Version comparison data =>
┄┄┄┄┄┄

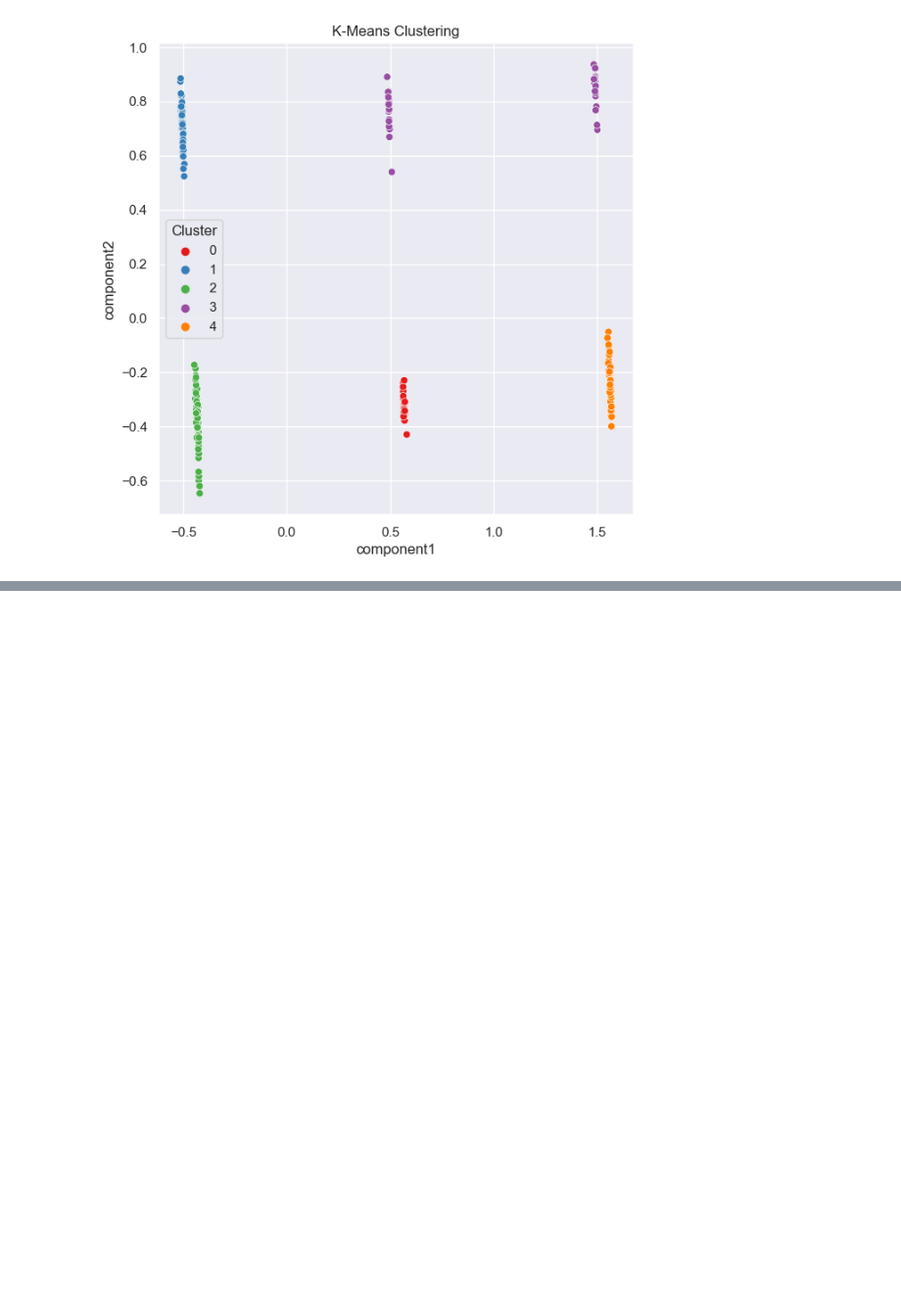
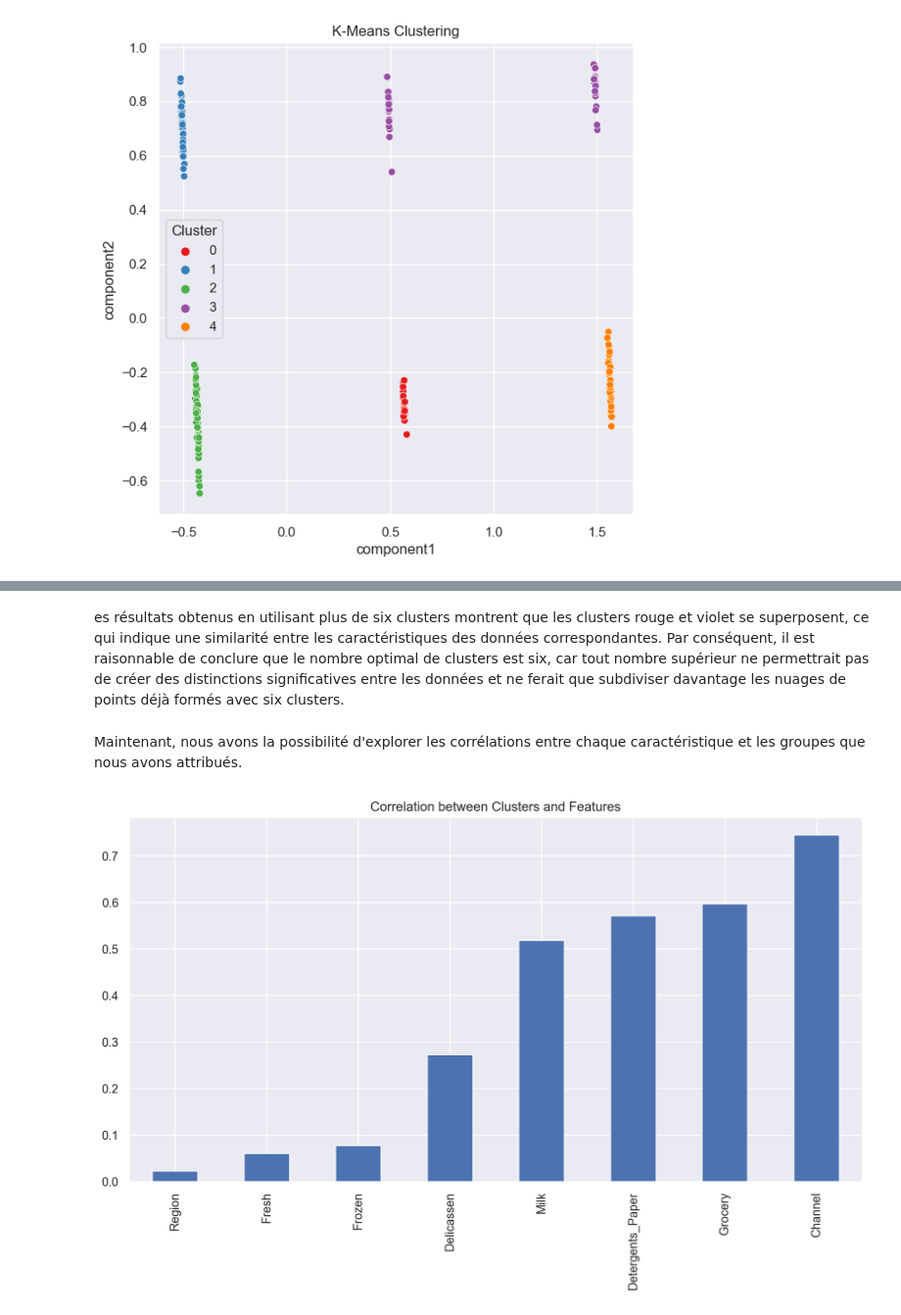
Before and after one commit to Gilk260/FTML, a Jupyter notebook: exercises/application_of_unsupervised_learning/Exercice7.ipynb, the cells around one changed output, grey strips where cells are left out. Shown: that part at 98% size. Drawn from its saved outputs; the diff is of its cells as text; code cells hidden in the pictures; blank space fills up the shorter version.

```diff
--- a/exercises/application_of_unsupervised_learning/Exercice7.ipynb
+++ b/exercises/application_of_unsupervised_learning/Exercice7.ipynb
@@ -252,0 +311,11 @@ Grâce à l'algorithme de regroupement K-Means, nous avons pu diviser les client
+# %% [markdown]
+es résultats obtenus en utilisant plus de six clusters montrent que les clusters rouge et violet se superposent, ce qui indique une similarité entre les caractéristiques des données correspondantes. Par conséquent, il est raisonnable de conclure que le nombre optimal de clusters est six, car tout nombre supérieur ne permettrait pas de créer des distinctions significatives entre les données et ne ferait que subdiviser davantage les nuages de points déjà formés avec six clusters.
+# %% [markdown]
+Maintenant, nous avons la possibilité d'explorer les corrélations entre chaque caractéristique et les groupes que nous avons attribués.
+# %%
+plt.figure(figsize=(12,6),dpi=200)
+df_cluster.corr()["Cluster"].iloc[:-1].sort_values().plot(kind="bar")
+plt.title("Correlation between Clusters and Features")
+plt.show()
+# %% [output]
+[figure, added]
```
Also changed, not shown: parts of 10 cells of this notebook.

┄┄┄┄┄┄

Task statement =>
Verbatim copy without images: write the records above out in full.

Expected output =>
Before and after one commit to Gilk260/FTML, a Jupyter notebook: exercises/application_of_unsupervised_learning/Exercice7.ipynb, the cells around one changed output, grey strips where cells are left out. Shown: that part at 98% size. Drawn from its saved outputs; the diff is of its cells as text; code cells hidden in the pictures; blank space fills up the shorter version.

```diff
--- a/exercises/application_of_unsupervised_learning/Exercice7.ipynb
+++ b/exercises/application_of_unsupervised_learning/Exercice7.ipynb
@@ -252,0 +311,11 @@ Grâce à l'algorithme de regroupement K-Means, nous avons pu diviser les client
+# %% [markdown]
+es résultats obtenus en utilisant plus de six clusters montrent que les clusters rouge et violet se superposent, ce qui indique une similarité entre les caractéristiques des données correspondantes. Par conséquent, il est raisonnable de conclure que le nombre optimal de clusters est six, car tout nombre supérieur ne permettrait pas de créer des distinctions significatives entre les données et ne ferait que subdiviser davantage les nuages de points déjà formés avec six clusters.
+# %% [markdown]
+Maintenant, nous avons la possibilité d'explorer les corrélations entre chaque caractéristique et les groupes que nous avons attribués.
+# %%
+plt.figure(figsize=(12,6),dpi=200)
+df_cluster.corr()["Cluster"].iloc[:-1].sort_values().plot(kind="bar")
+plt.title("Correlation between Clusters and Features")
+plt.show()
+# %% [output]
+[figure, added]
```
Also changed, not shown: parts of 10 cells of this notebook.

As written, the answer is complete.